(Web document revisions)
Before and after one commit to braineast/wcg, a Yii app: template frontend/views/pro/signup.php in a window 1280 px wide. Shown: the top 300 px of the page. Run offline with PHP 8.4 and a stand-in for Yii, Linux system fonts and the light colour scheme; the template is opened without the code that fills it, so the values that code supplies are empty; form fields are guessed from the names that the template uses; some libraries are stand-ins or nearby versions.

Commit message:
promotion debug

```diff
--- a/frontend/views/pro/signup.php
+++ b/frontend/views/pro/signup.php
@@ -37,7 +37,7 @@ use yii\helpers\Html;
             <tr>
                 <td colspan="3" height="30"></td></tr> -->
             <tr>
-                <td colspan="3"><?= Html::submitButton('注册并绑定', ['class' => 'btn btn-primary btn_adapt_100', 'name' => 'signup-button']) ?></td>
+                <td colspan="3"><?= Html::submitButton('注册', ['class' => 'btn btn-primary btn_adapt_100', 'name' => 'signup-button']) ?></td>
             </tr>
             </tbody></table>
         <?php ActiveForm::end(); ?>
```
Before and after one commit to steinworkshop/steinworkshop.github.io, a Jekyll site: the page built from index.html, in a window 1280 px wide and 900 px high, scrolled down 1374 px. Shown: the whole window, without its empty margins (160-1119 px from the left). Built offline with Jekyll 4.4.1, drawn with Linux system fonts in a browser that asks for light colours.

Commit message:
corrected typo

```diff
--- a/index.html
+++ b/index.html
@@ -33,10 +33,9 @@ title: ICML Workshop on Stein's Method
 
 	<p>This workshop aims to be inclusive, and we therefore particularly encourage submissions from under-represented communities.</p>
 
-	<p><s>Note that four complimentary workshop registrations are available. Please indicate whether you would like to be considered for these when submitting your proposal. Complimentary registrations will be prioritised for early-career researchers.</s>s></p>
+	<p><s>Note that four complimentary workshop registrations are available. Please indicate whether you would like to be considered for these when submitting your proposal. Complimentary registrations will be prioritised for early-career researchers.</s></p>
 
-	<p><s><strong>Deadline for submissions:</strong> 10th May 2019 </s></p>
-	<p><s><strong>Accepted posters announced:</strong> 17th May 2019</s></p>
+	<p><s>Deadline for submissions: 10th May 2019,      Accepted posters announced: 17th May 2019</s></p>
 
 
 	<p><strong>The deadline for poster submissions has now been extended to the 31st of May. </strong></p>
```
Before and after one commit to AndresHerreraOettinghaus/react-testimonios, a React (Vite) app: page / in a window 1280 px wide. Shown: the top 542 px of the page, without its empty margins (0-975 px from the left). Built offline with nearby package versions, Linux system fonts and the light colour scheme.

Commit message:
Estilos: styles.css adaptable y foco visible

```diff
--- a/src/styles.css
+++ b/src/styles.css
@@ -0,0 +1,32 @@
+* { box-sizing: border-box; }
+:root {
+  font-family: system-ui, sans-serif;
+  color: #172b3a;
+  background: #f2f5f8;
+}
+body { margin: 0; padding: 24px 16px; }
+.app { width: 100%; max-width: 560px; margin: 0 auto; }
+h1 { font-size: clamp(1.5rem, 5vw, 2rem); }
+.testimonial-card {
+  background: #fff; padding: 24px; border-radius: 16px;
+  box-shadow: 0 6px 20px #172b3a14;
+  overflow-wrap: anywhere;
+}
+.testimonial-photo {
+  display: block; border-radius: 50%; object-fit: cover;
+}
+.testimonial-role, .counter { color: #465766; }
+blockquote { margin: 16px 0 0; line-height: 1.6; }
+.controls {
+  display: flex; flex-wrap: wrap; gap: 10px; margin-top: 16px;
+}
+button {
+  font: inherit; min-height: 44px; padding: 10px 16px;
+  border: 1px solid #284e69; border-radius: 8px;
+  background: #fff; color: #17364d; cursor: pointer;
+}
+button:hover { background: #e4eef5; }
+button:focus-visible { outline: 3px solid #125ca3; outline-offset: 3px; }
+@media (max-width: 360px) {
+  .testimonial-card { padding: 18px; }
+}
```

TRY IT: A verbatim reproduction of all the records above is the expected answer.

EXPECTED ANSWER:
Before and after one commit to braineast/wcg, a Yii app: template frontend/views/pro/signup.php in a window 1280 px wide. Shown: the top 300 px of the page. Run offline with PHP 8.4 and a stand-in for Yii, Linux system fonts and the light colour scheme; the template is opened without the code that fills it, so the values that code supplies are empty; form fields are guessed from the names that the template uses; some libraries are stand-ins or nearby versions.

Commit message:
promotion debug

```diff
--- a/frontend/views/pro/signup.php
+++ b/frontend/views/pro/signup.php
@@ -37,7 +37,7 @@ use yii\helpers\Html;
             <tr>
                 <td colspan="3" height="30"></td></tr> -->
             <tr>
-                <td colspan="3"><?= Html::submitButton('注册并绑定', ['class' => 'btn btn-primary btn_adapt_100', 'name' => 'signup-button']) ?></td>
+                <td colspan="3"><?= Html::submitButton('注册', ['class' => 'btn btn-primary btn_adapt_100', 'name' => 'signup-button']) ?></td>
             </tr>
             </tbody></table>
         <?php ActiveForm::end(); ?>
```
Before and after one commit to steinworkshop/steinworkshop.github.io, a Jekyll site: the page built from index.html, in a window 1280 px wide and 900 px high, scrolled down 1374 px. Shown: the whole window, without its empty margins (160-1119 px from the left). Built offline with Jekyll 4.4.1, drawn with Linux system fonts in a browser that asks for light colours.

Commit message:
corrected typo

```diff
--- a/index.html
+++ b/index.html
@@ -33,10 +33,9 @@ title: ICML Workshop on Stein's Method
 
 	<p>This workshop aims to be inclusive, and we therefore particularly encourage submissions from under-represented communities.</p>
 
-	<p><s>Note that four complimentary workshop registrations are available. Please indicate whether you would like to be considered for these when submitting your proposal. Complimentary registrations will be prioritised for early-career researchers.</s>s></p>
+	<p><s>Note that four complimentary workshop registrations are available. Please indicate whether you would like to be considered for these when submitting your proposal. Complimentary registrations will be prioritised for early-career researchers.</s></p>
 
-	<p><s><strong>Deadline for submissions:</strong> 10th May 2019 </s></p>
-	<p><s><strong>Accepted posters announced:</strong> 17th May 2019</s></p>
+	<p><s>Deadline for submissions: 10th May 2019,      Accepted posters announced: 17th May 2019</s></p>
 
 
 	<p><strong>The deadline for poster submissions has now been extended to the 31st of May. </strong></p>
```
Before and after one commit to AndresHerreraOettinghaus/react-testimonios, a React (Vite) app: page / in a window 1280 px wide. Shown: the top 542 px of the page, without its empty margins (0-975 px from the left). Built offline with nearby package versions, Linux system fonts and the light colour scheme.

Commit message:
Estilos: styles.css adaptable y foco visible

```diff
--- a/src/styles.css
+++ b/src/styles.css
@@ -0,0 +1,32 @@
+* { box-sizing: border-box; }
+:root {
+  font-family: system-ui, sans-serif;
+  color: #172b3a;
+  background: #f2f5f8;
+}
+body { margin: 0; padding: 24px 16px; }
+.app { width: 100%; max-width: 560px; margin: 0 auto; }
+h1 { font-size: clamp(1.5rem, 5vw, 2rem); }
+.testimonial-card {
+  background: #fff; padding: 24px; border-radius: 16px;
+  box-shadow: 0 6px 20px #172b3a14;
+  overflow-wrap: anywhere;
+}
+.testimonial-photo {
+  display: block; border-radius: 50%; object-fit: cover;
+}
+.testimonial-role, .counter { color: #465766; }
+blockquote { margin: 16px 0 0; line-height: 1.6; }
+.controls {
+  display: flex; flex-wrap: wrap; gap: 10px; margin-top: 16px;
+}
+button {
+  font: inherit; min-height: 44px; padding: 10px 16px;
+  border: 1px solid #284e69; border-radius: 8px;
+  background: #fff; color: #17364d; cursor: pointer;
+}
+button:hover { background: #e4eef5; }
+button:focus-visible { outline: 3px solid #125ca3; outline-offset: 3px; }
+@media (max-width: 360px) {
+  .testimonial-card { padding: 18px; }
+}
```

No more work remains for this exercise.